— Goal of the exercise —
Without any images, write the data out exactly as it appears.

— Recorded data —
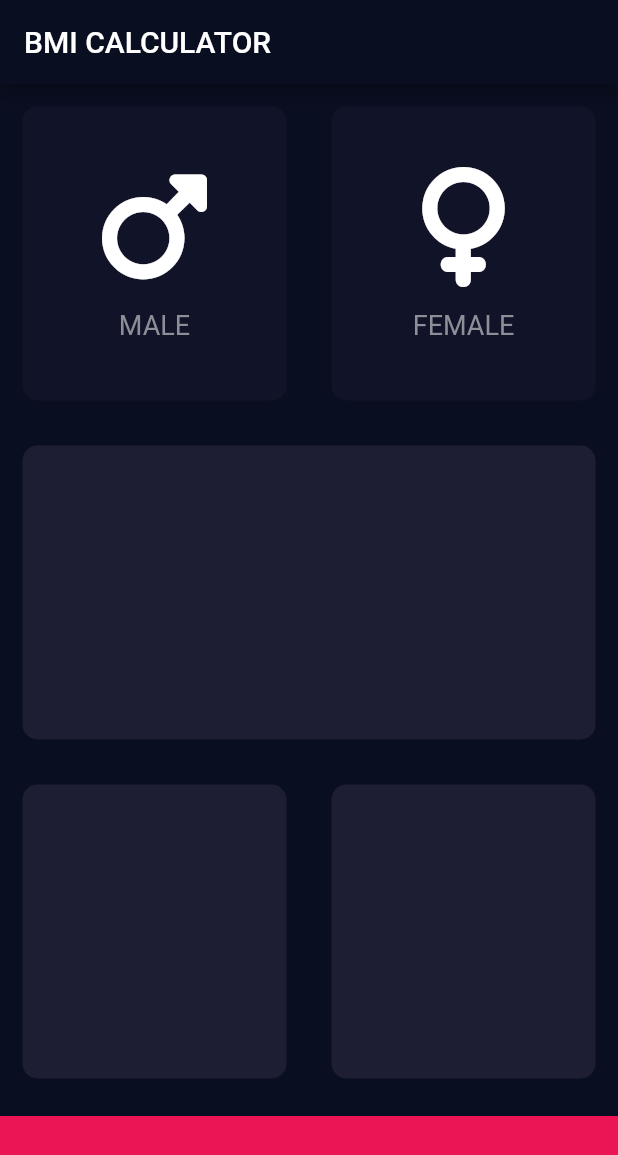
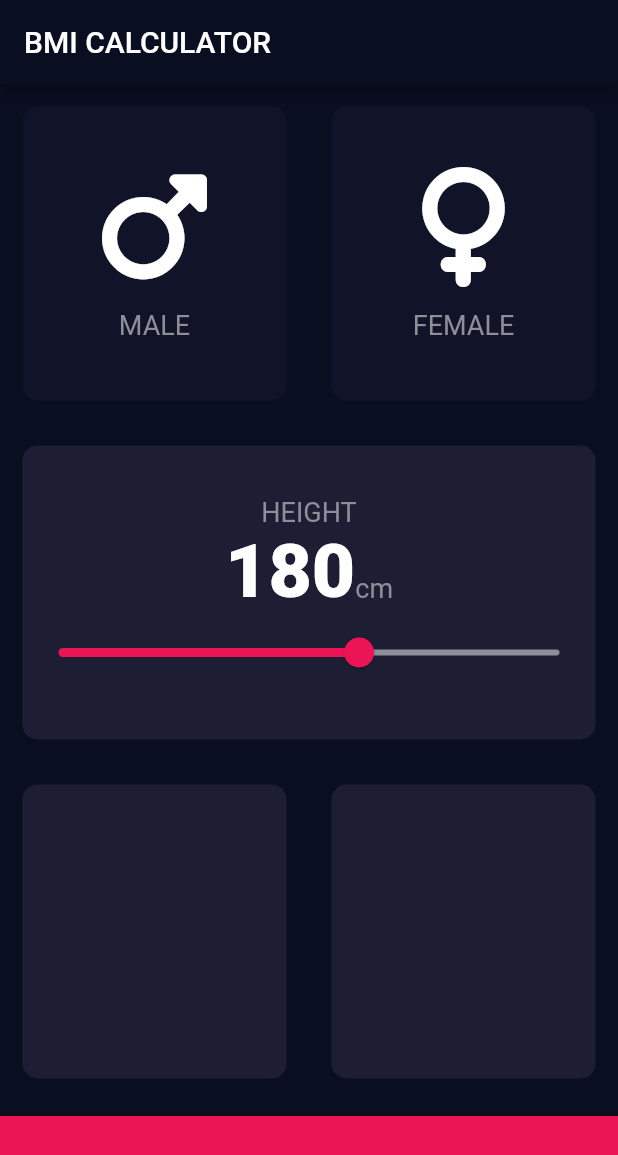
Before and after one commit to salvadorlemus/Flutter, a Flutter app: the screen it shows after launch, on a phone screen of 412 x 824 dp. Shown: the top 1155 px of the screen. Run offline on Flutter 3.47's test engine with Material 2 defaults, Android fonts, the phone set to English and light mode, and no system bars; our stand-ins replace font_awesome_flutter.

Commit message:
Added a constants script to hold all of our conts values. Refactor code to Use new Const file. Added the Slider to the 2 row of our app. Refactor reusableCard to accept a null value for the Function parameter.

```diff
--- /dev/null
+++ b/lib/Constants.dart
@@ -0,0 +1,20 @@
+import 'package:flutter/material.dart';
+
+const hexTextColour = 0XFF8D8E98;
+const Color hexCardBackgroundActiveColour = Color(0XFF1D1E33);
+const Color hexCardBackgroundInactiveColour = Color(0XFF111328);
+const Color hexButtonCalculateBMIBackgroundColour = Color(0xFFEB1555);
+const buttonCalculateBMIHeight = 80.0;
+
+const sliderActiveColor = Color(0xFFEB1555);
+const sliderInactiveColor = Color(0xFF8D8E98);
+
+const labelTextStyle = TextStyle(
+  fontSize: 18.0,
+  color: Color(hexTextColour),
+);
+
+const numberTextStyle = TextStyle(
+  fontSize: 50.0,
+  fontWeight: FontWeight.w900,
+);
--- a/lib/CustomIconContentWidget.dart
+++ b/lib/CustomIconContentWidget.dart
@@ -1,14 +1,9 @@
 import 'package:flutter/material.dart';
+import 'Constants.dart';
 
 class CustomIconContentWidget extends StatelessWidget {
-  static const _hexTextColour = 0XFF8D8E98;
   final String label;
   final IconData icon;
-
-  final labelTextStyle = const TextStyle(
-    fontSize: 18.0,
-    color: Color(_hexTextColour),
-  );
 
   const CustomIconContentWidget(
       {super.key, required this.label, required this.icon});
--- a/lib/InputPage.dart
+++ b/lib/InputPage.dart
@@ -4,12 +4,8 @@ import 'package:flutter/material.dart';
 import 'package:font_awesome_flutter/font_awesome_flutter.dart';
 
 import 'ReusableCard.dart';
-import 'package:base/CustomIconContentWidget.dart';
-
-const _hexCardBackgroundActiveColour = 0XFF1D1E33;
-const _hexCardBackgroundInactiveColour = 0XFF111328;
-const _hexButtonCalculateBMIBackgroundColour = 0xFFEB1555;
-const _buttonCalculateBMIHeight = 80.0;
+import 'CustomIconContentWidget.dart';
+import 'Constants.dart';
 
 enum Gender { MALE, FEMALE, UNKNOW }
 
@@ -20,8 +16,9 @@ class InputPage extends StatefulWidget {
 
 class _InputPageState extends State<InputPage> {
   Gender gender = Gender.UNKNOW;
-  Color activeCardColor = Color(_hexCardBackgroundActiveColour);
-  Color inactiveCardColor = Color(_hexCardBackgroundInactiveColour);
+  Color activeCardColor = hexCardBackgroundActiveColour;
+  Color inactiveCardColor = hexCardBackgroundInactiveColour;
+  int height = 180;
 
   @override
   Widget build(BuildContext context) {
@@ -41,8 +38,9 @@ class _InputPageState extends State<InputPage> {
                       gender = Gender.MALE;
                     });
                   },
-                colour:
-                    gender == Gender.MALE ? activeCardColor : inactiveCardColor,
+                  colour: gender == Gender.MALE
+                      ? activeCardColor
+                      : inactiveCardColor,
                   cardChild: const CustomIconContentWidget(
                       label: "MALE", icon: FontAwesomeIcons.mars),
                 ),
@@ -62,40 +60,78 @@ class _InputPageState extends State<InputPage> {
                 ),
               ),
             ],
-        )),
+          ),
+        ),
+        Expanded(
+          child: Row(
+            children: <Widget>[
+              Expanded(
+                child: ReusableCard(
+                  colour: hexCardBackgroundActiveColour,
+                  cardChild: Column(
+                    mainAxisAlignment: MainAxisAlignment.center,
+                    children: <Widget>[
+                      const Text(
+                        'HEIGHT',
+                        style: labelTextStyle,
+                      ),
+                      Row(
+                        mainAxisAlignment: MainAxisAlignment.center,
+                        crossAxisAlignment: CrossAxisAlignment.baseline,
+                        textBaseline: TextBaseline.alphabetic,
+                        children: <Widget>[
+                          Text(
+                            height.toString(),
+                            style: numberTextStyle,
+                          ),
+                          Text(
+                            'cm',
+                            style: labelTextStyle,
+                          ),
+                        ],
+                      ),
+                      Slider(
+                        value: height.toDouble(),
+                        min: 120.0,
+                        max: 220.0,
+                        activeColor: sliderActiveColor,
+                        inactiveColor: sliderInactiveColor,
+                        onChanged: (double newValue) {
+                          setState(() {
+                            height = newValue.round();
+                          });
+                        },
+                      ),
+                    ],
+                  ),
+                ),
+              ),
+            ],
+          ),
+        ),
         Expanded(
           child: Row(
             children: <Widget>[
               Expanded(
                 child: ReusableCard(
                   onPress: () => {},
-                colour: Color(_hexCardBackgroundActiveColour),
-              ),
-            ),
-          ],
-        )),
-        Expanded(
-            child: Row(
-          children: <Widget>[
-            Expanded(
-              child: ReusableCard(
-                onPress: () => {},
-                colour: Color(_hexCardBackgroundActiveColour),
+                  colour: hexCardBackgroundActiveColour,
                 ),
               ),
               Expanded(
                 child: ReusableCard(
                   onPress: () => {},
-                colour: Color(_hexCardBackgroundActiveColour),
+                  colour: hexCardBackgroundActiveColour,
                 ),
               ),
             ],
-        )),
+          ),
+        ),
         Container(
-          color: const Color(_hexButtonCalculateBMIBackgroundColour),
+          color: hexButtonCalculateBMIBackgroundColour,
           margin: const EdgeInsets.only(top: 10.0),
           width: double.infinity,
-          height: _buttonCalculateBMIHeight,
+          height: buttonCalculateBMIHeight,
         ),
       ]),
     );
--- a/lib/ReusableCard.dart
+++ b/lib/ReusableCard.dart
@@ -13,10 +13,9 @@ class ReusableCard extends StatelessWidget {
   // I need to use VoidCallback instead of Func since I can pass a null void Func
   // and prevent this error The argument type 'Function' can't be assigned to the parameter type 'void Function()?'
   // https://stackoverflow.com/questions/64484113/the-argument-type-function-cant-be-assigned-to-the-parameter-type-void-funct
-  final VoidCallback onPress;
+  final VoidCallback? onPress;
 
-  ReusableCard(
-      {super.key, required this.colour, this.cardChild, required this.onPress});
+  ReusableCard({super.key, required this.colour, this.cardChild, this.onPress});
 
   @override
   Widget build(BuildContext context) {
```
Lines whose indentation alone changed are shown as unchanged.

— Answer space —
Before and after one commit to salvadorlemus/Flutter, a Flutter app: the screen it shows after launch, on a phone screen of 412 x 824 dp. Shown: the top 1155 px of the screen. Run offline on Flutter 3.47's test engine with Material 2 defaults, Android fonts, the phone set to English and light mode, and no system bars; our stand-ins replace font_awesome_flutter.

Commit message:
Added a constants script to hold all of our conts values. Refactor code to Use new Const file. Added the Slider to the 2 row of our app. Refactor reusableCard to accept a null value for the Function parameter.

```diff
--- /dev/null
+++ b/lib/Constants.dart
@@ -0,0 +1,20 @@
+import 'package:flutter/material.dart';
+
+const hexTextColour = 0XFF8D8E98;
+const Color hexCardBackgroundActiveColour = Color(0XFF1D1E33);
+const Color hexCardBackgroundInactiveColour = Color(0XFF111328);
+const Color hexButtonCalculateBMIBackgroundColour = Color(0xFFEB1555);
+const buttonCalculateBMIHeight = 80.0;
+
+const sliderActiveColor = Color(0xFFEB1555);
+const sliderInactiveColor = Color(0xFF8D8E98);
+
+const labelTextStyle = TextStyle(
+  fontSize: 18.0,
+  color: Color(hexTextColour),
+);
+
+const numberTextStyle = TextStyle(
+  fontSize: 50.0,
+  fontWeight: FontWeight.w900,
+);
--- a/lib/CustomIconContentWidget.dart
+++ b/lib/CustomIconContentWidget.dart
@@ -1,14 +1,9 @@
 import 'package:flutter/material.dart';
+import 'Constants.dart';
 
 class CustomIconContentWidget extends StatelessWidget {
-  static const _hexTextColour = 0XFF8D8E98;
   final String label;
   final IconData icon;
-
-  final labelTextStyle = const TextStyle(
-    fontSize: 18.0,
-    color: Color(_hexTextColour),
-  );
 
   const CustomIconContentWidget(
       {super.key, required this.label, required this.icon});
--- a/lib/InputPage.dart
+++ b/lib/InputPage.dart
@@ -4,12 +4,8 @@ import 'package:flutter/material.dart';
 import 'package:font_awesome_flutter/font_awesome_flutter.dart';
 
 import 'ReusableCard.dart';
-import 'package:base/CustomIconContentWidget.dart';
-
-const _hexCardBackgroundActiveColour = 0XFF1D1E33;
-const _hexCardBackgroundInactiveColour = 0XFF111328;
-const _hexButtonCalculateBMIBackgroundColour = 0xFFEB1555;
-const _buttonCalculateBMIHeight = 80.0;
+import 'CustomIconContentWidget.dart';
+import 'Constants.dart';
 
 enum Gender { MALE, FEMALE, UNKNOW }
 
@@ -20,8 +16,9 @@ class InputPage extends StatefulWidget {
 
 class _InputPageState extends State<InputPage> {
   Gender gender = Gender.UNKNOW;
-  Color activeCardColor = Color(_hexCardBackgroundActiveColour);
-  Color inactiveCardColor = Color(_hexCardBackgroundInactiveColour);
+  Color activeCardColor = hexCardBackgroundActiveColour;
+  Color inactiveCardColor = hexCardBackgroundInactiveColour;
+  int height = 180;
 
   @override
   Widget build(BuildContext context) {
@@ -41,8 +38,9 @@ class _InputPageState extends State<InputPage> {
                       gender = Gender.MALE;
                     });
                   },
-                colour:
-                    gender == Gender.MALE ? activeCardColor : inactiveCardColor,
+                  colour: gender == Gender.MALE
+                      ? activeCardColor
+                      : inactiveCardColor,
                   cardChild: const CustomIconContentWidget(
                       label: "MALE", icon: FontAwesomeIcons.mars),
                 ),
@@ -62,40 +60,78 @@ class _InputPageState extends State<InputPage> {
                 ),
               ),
             ],
-        )),
+          ),
+        ),
+        Expanded(
+          child: Row(
+            children: <Widget>[
+              Expanded(
+                child: ReusableCard(
+                  colour: hexCardBackgroundActiveColour,
+                  cardChild: Column(
+                    mainAxisAlignment: MainAxisAlignment.center,
+                    children: <Widget>[
+                      const Text(
+                        'HEIGHT',
+                        style: labelTextStyle,
+                      ),
+                      Row(
+                        mainAxisAlignment: MainAxisAlignment.center,
+                        crossAxisAlignment: CrossAxisAlignment.baseline,
+                        textBaseline: TextBaseline.alphabetic,
+                        children: <Widget>[
+                          Text(
+                            height.toString(),
+                            style: numberTextStyle,
+                          ),
+                          Text(
+                            'cm',
+                            style: labelTextStyle,
+                          ),
+                        ],
+                      ),
+                      Slider(
+                        value: height.toDouble(),
+                        min: 120.0,
+                        max: 220.0,
+                        activeColor: sliderActiveColor,
+                        inactiveColor: sliderInactiveColor,
+                        onChanged: (double newValue) {
+                          setState(() {
+                            height = newValue.round();
+                          });
+                        },
+                      ),
+                    ],
+                  ),
+                ),
+              ),
+            ],
+          ),
+        ),
         Expanded(
           child: Row(
             children: <Widget>[
               Expanded(
                 child: ReusableCard(
                   onPress: () => {},
-                colour: Color(_hexCardBackgroundActiveColour),
-              ),
-            ),
-          ],
-        )),
-        Expanded(
-            child: Row(
-          children: <Widget>[
-            Expanded(
-              child: ReusableCard(
-                onPress: () => {},
-                colour: Color(_hexCardBackgroundActiveColour),
+                  colour: hexCardBackgroundActiveColour,
                 ),
               ),
               Expanded(
                 child: ReusableCard(
                   onPress: () => {},
-                colour: Color(_hexCardBackgroundActiveColour),
+                  colour: hexCardBackgroundActiveColour,
                 ),
               ),
             ],
-        )),
+          ),
+        ),
         Container(
-          color: const Color(_hexButtonCalculateBMIBackgroundColour),
+          color: hexButtonCalculateBMIBackgroundColour,
           margin: const EdgeInsets.only(top: 10.0),
           width: double.infinity,
-          height: _buttonCalculateBMIHeight,
+          height: buttonCalculateBMIHeight,
         ),
       ]),
     );
--- a/lib/ReusableCard.dart
+++ b/lib/ReusableCard.dart
@@ -13,10 +13,9 @@ class ReusableCard extends StatelessWidget {
   // I need to use VoidCallback instead of Func since I can pass a null void Func
   // and prevent this error The argument type 'Function' can't be assigned to the parameter type 'void Function()?'
   // https://stackoverflow.com/questions/64484113/the-argument-type-function-cant-be-assigned-to-the-parameter-type-void-funct
-  final VoidCallback onPress;
+  final VoidCallback? onPress;
 
-  ReusableCard(
-      {super.key, required this.colour, this.cardChild, required this.onPress});
+  ReusableCard({super.key, required this.colour, this.cardChild, this.onPress});
 
   @override
   Widget build(BuildContext context) {
```
Lines whose indentation alone changed are shown as unchanged.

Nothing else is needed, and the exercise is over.